Good news! Although the rash itself will clear up on its own in a few days, you can control the itch with topical treatments (similar to what you would do for poison ivy) such as topical Calamine Lotion, oatmeal, baking soda, or Epsom salt baths, cool compresses, baking soda paste, or an OTC anti-itch cream.

You can’t get it from…

Someone with the rash, or in well-maintained and chlorinated pools which can’t harbor the snails which carry the parasite.

When to see the doctor

Swimmer’s Itch doesn’t usually need a doctor’s attention, but if there’s severe itching, or scratching has produced a bacterial skin infection (if you see redness, swelling, tenderness, or pus) see a healthcare provider.

Put This in Your First Aid Kit

Calamine lotion

Baking soda

Epsom salts

Topical anti-itch cream


Sandworms aka Cutaneous Larva Migrans (literally larva migrating throughout your skin) aka hookworm (usually Ancylostoma spp.)

Photo by Natalya Zaritskaya on Unsplash

Did you hear about this gross story that made the news recently? Teens on a mission trip buried their friend Michael Dumas up to his neck in the sand at Pompano Beach in Florida.

He later developed intense itching, pain, and a weird rash on his foot. A trip to the doctor revealed a parasite had burrowed through his skin and was now worming its way (sorry!) around his foot.

His Mom posted the pics on her Facebook page and they look horrifying! Some of his friends were also infected.

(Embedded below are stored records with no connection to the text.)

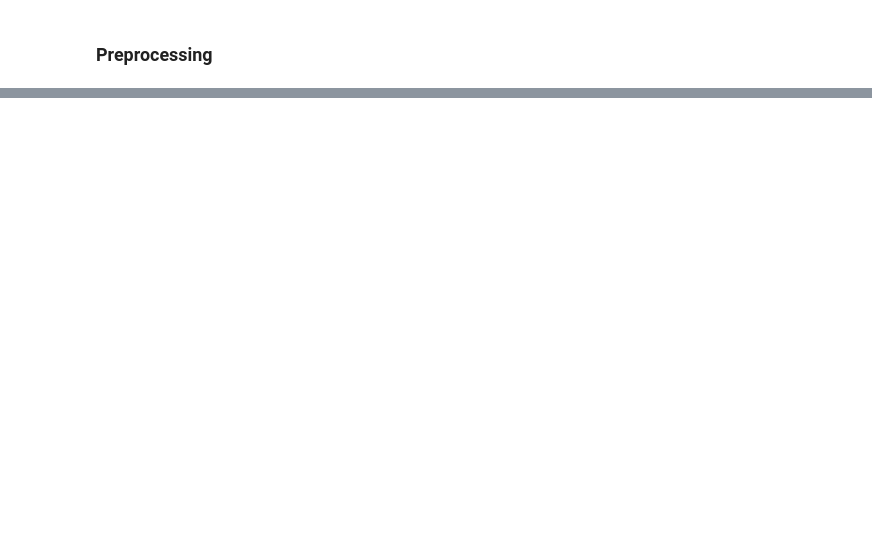
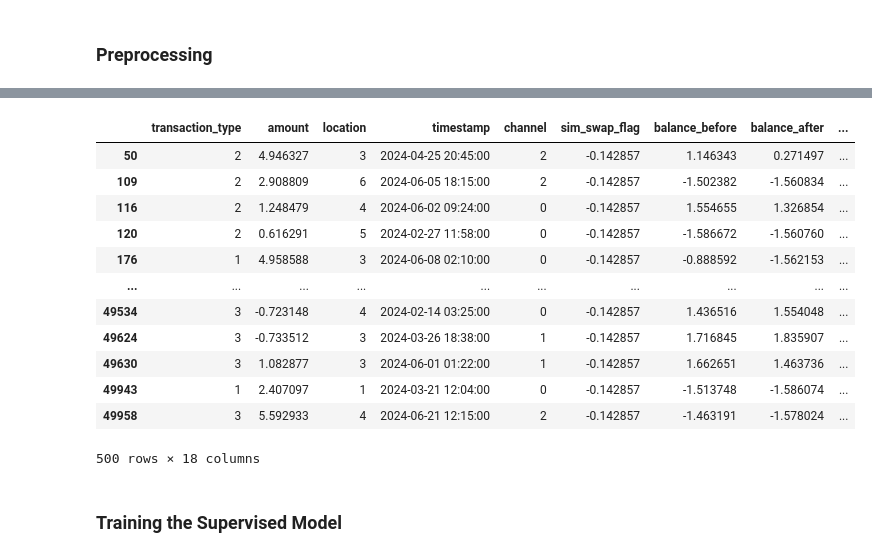
Before and after one commit to promibe/M-Pesa-Fraud-Transaction-Detection-System-, a Jupyter notebook: Fraud_detection.ipynb, the cells around one changed output, grey strips where cells are left out. Cells and saved outputs as stored; diff of their text form; code cells hidden in the pictures; blank space fills up the shorter version.

```diff
--- a/Fraud_detection.ipynb
+++ b/Fraud_detection.ipynb
@@ -215,3 +252,18 @@ df_cleaned['is_anomaly'] = df_cleaned['is_anomaly'].map({-1: True, 1: False})
 # %%
-#selecting features for anomaly detection
-#day_of_week, balance_after, amount, balance_before, hour_sin, hour_cos, day_cos, day_sin, transaction_velocity
+df[df['is_fraud']==True]
+# %% [output]
+|  | transaction_type | amount | location | timestamp | channel | sim_swap_flag | balance_before | balance_after | ... |
+| 50 | 2 | 4.946327 | 3 | 2024-04-25 20:45:00 | 2 | -0.142857 | 1.146343 | 0.271497 | ... |
+| 109 | 2 | 2.908809 | 6 | 2024-06-05 18:15:00 | 2 | -0.142857 | -1.502382 | -1.560834 | ... |
+| 116 | 2 | 1.248479 | 4 | 2024-06-02 09:24:00 | 0 | -0.142857 | 1.554655 | 1.326854 | ... |
+| 120 | 2 | 0.616291 | 5 | 2024-02-27 11:58:00 | 0 | -0.142857 | -1.586672 | -1.560760 | ... |
+| 176 | 1 | 4.958588 | 3 | 2024-06-08 02:10:00 | 0 | -0.142857 | -0.888592 | -1.562153 | ... |
+| ... | ... | ... | ... | ... | ... | ... | ... | ... | ... |
+| 49534 | 3 | -0.723148 | 4 | 2024-02-14 03:25:00 | 0 | -0.142857 | 1.436516 | 1.554048 | ... |
+| 49624 | 3 | -0.733512 | 3 | 2024-03-26 18:38:00 | 1 | -0.142857 | 1.716845 | 1.835907 | ... |
+| 49630 | 3 | 1.082877 | 3 | 2024-06-01 01:22:00 | 1 | -0.142857 | 1.662651 | 1.463736 | ... |
+| 49943 | 1 | 2.407097 | 1 | 2024-03-21 12:04:00 | 0 | -0.142857 | -1.513748 | -1.586074 | ... |
+| 49958 | 3 | 5.592933 | 4 | 2024-06-21 12:15:00 | 2 | -0.142857 | -1.463191 | -1.578024 | ... |
+500 rows × 18 columns
+# %% [markdown]
+### Training the Supervised Model
```
Also changed, not shown: parts of 38 cells of this notebook, 2 other files.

The parasite he picked up was probably a canine hookworm- from sand infested with infected animal (probably dog) feces- which causes a painful, red, meandering rash made by the burrowing larva. The larva lacks the enzymes necessary to penetrate the skin’s basement membrane and become a systemic infection, and so is doomed to wander the superficial layers of the skin.

“What did I dooo?” Photo by Jennifer Regnier on Unsplash

The parasite likes to breed in warm areas with poor sanitation. Health officials advise beachgoers not to walk barefoot in areas like beaches where the parasite lives.

The rash will go away on its own without treatment in about six weeks, but you probably won’t want to forgo treatment until then because the pain and itching will drive your kid mad!

The rash, which can take a few days up to a month to develop, is usually found on your feet or bottom, but can show up anywhere your skin contacted the contaminated sand at the beach or sandbox, or soil.

What the rash looks like

Cutaneous larva migrans on foot. Image from http://pictures-and-imagY

Your doctor may prescribe Albendazole or Thiabendazole to knock out the parasite.

Put this in your First Aid kit:

Anti-itch cream

Topicals that you would use to relieve poison ivy itch: baking soda, witch hazel, cornstarch, oatmeal, calamine lotion, etc.


Photo by Ian Rinefort on Unsplash

Wear shoes and protective clothing on the beach, and a barrier like a towel or chair if you’re going to sit.

Clean up after your dog (or give the stink eye to those who don’t) :-)

So. You made it. Thank you for staying with me even after all those gross rash pictures.

Now that you’ve got some knowledge under your belt to identify and deal with these common summer rashes, imagine the calm confidence you will feel, and not panic, the next time you see an ugly rash or hear “I’m ITCHEEEE!!” from your kids.

Because you’ve armed yourself with knowledge and stocked your first aid kit with simple yet effective remedies for the next rash that comes along, you’ll be a more relaxed and happy Mama knowing that your next outdoor expedition won’t be cut short by these common rashes.

Your kids will feel more secure playing in the great outdoors because they know that “Mom knows what to do when stuff happens!”.

You’ll know when you can take care of it yourself, and when you really need to take her to a doctor.

Now you and hubby can really relax after the kids are in bed!


The information in this article is for entertainment purposes and general knowledge. It is not a substitute for medical advice and you should do your own research and consult a medical doctor/healthcare provider for any specific health issues or product recommendations.